When it came time to apply for college, so many of us scrambled to compile those lists of community service hours to bolster our resumes. Was there enough? Could I explain in my personal statement what this service meant to me?
From the time we’re young, this idea is engrained in our heads that volunteering is important. There’s probably thousands of variations that we have heard at one time or another of why you have to give back to your community and the impact that service has, but the question remained, why?
Topics ranging from ethnobotany, public health and feminism to agriculture, urban growth and social movements are among the highlights of the Mesoamerican Studies Center’s upcoming conference at UC Merced.
If you’ve ever wondered why people stand where they do on the political spectrum, science might have at least part of the answer: People can be biologically predisposed to certain feelings toward politics and society.
A new paper lead-authored by UC Merced graduate student Chelsea Coe indicates that physiological factors can predict how someone will react when presented with political scenarios — an idea that demonstrates an emerging area of study, the intersection of biology and politics.
Professor Clarissa Nobile is changing the way we look at microbes. She wants to understand them as they’re found in nature, not as they exist in the laboratory. And she was just awarded a five-year, $1.89 million grant from the National Institutes of Health (NIH) to bolster her efforts.
Archaeologists have been asking where high-elevation populations came from for decades; how they are going about answering the question, however, is new.
“Fifty years ago, I would have consulted other archaeologists,” UC Merced Professor Mark Aldenderfer said. “It used to be the one archeologist who led a dig with assistants. It was much more insulated. Now, you can’t answer interesting questions about the past without a team of scientists.”
The National Science Foundation recently awarded Professor Michael Dawson $900,000 to study some rather mysterious marine phenomena.
Dawson received $700,000 — part of a three-year, $1.2 million grant awarded to Dawson and collaborators at UC Santa Cruz, the University of Georgia and Cornell University — to investigate the repercussions of the 2013 outbreak of sea star wasting disease (SSWD), a marine pandemic that killed 90 percent of ochre sea stars along North America’s Pacific coast.

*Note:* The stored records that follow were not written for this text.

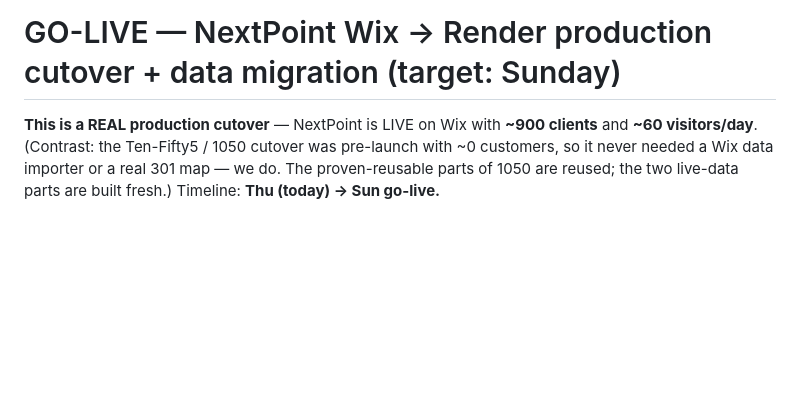
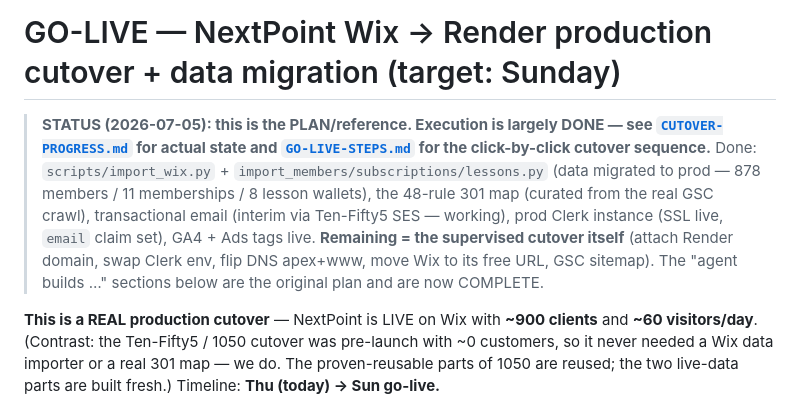
Before and after one commit to NxtPoint/courtflow, a Markdown page: docs/specs/GO-LIVE-CUTOVER.md, the part around the change. Drawn GitHub-style; blank space fills up the shorter version.

```diff
--- a/docs/specs/GO-LIVE-CUTOVER.md
+++ b/docs/specs/GO-LIVE-CUTOVER.md
@@ -1,4 +1,14 @@
 # GO-LIVE — NextPoint Wix → Render production cutover + data migration (target: Sunday)
+
+> **STATUS (2026-07-05): this is the PLAN/reference. Execution is largely DONE — see
+> [`CUTOVER-PROGRESS.md`](CUTOVER-PROGRESS.md) for actual state and
+> [`GO-LIVE-STEPS.md`](GO-LIVE-STEPS.md) for the click-by-click cutover sequence.**
+> Done: `scripts/import_wix.py` + `import_members/subscriptions/lessons.py` (data migrated to prod —
+> 878 members / 11 memberships / 8 lesson wallets), the 48-rule 301 map (curated from the real GSC crawl),
+> transactional email (interim via Ten-Fifty5 SES — working), prod Clerk instance (SSL live, `email`
+> claim set), GA4 + Ads tags live. **Remaining = the supervised cutover itself** (attach Render domain,
+> swap Clerk env, flip DNS apex+www, move Wix to its free URL, GSC sitemap). The "agent builds …"
+> sections below are the original plan and are now COMPLETE.
 
 **This is a REAL production cutover** — NextPoint is LIVE on Wix with **~900 clients** and **~60 visitors/day**.
 (Contrast: the Ten-Fifty5 / 1050 cutover was pre-launch with ~0 customers, so it never needed a Wix data
```
Also changed, not shown: docs/specs/SES-SETUP.md (+19 -0 lines).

On Sept. 22, MacArthur "Genius" Award winner and Stanford University bioengineering Professor Manu Prakash will deliver the keynote lecture at the first annual open house for UC Merced’s Center for Cellular and Biomolecular Machines (CCBM), a National Science Foundation Center of Research Excellence in Science and Technology (NSF-CREST).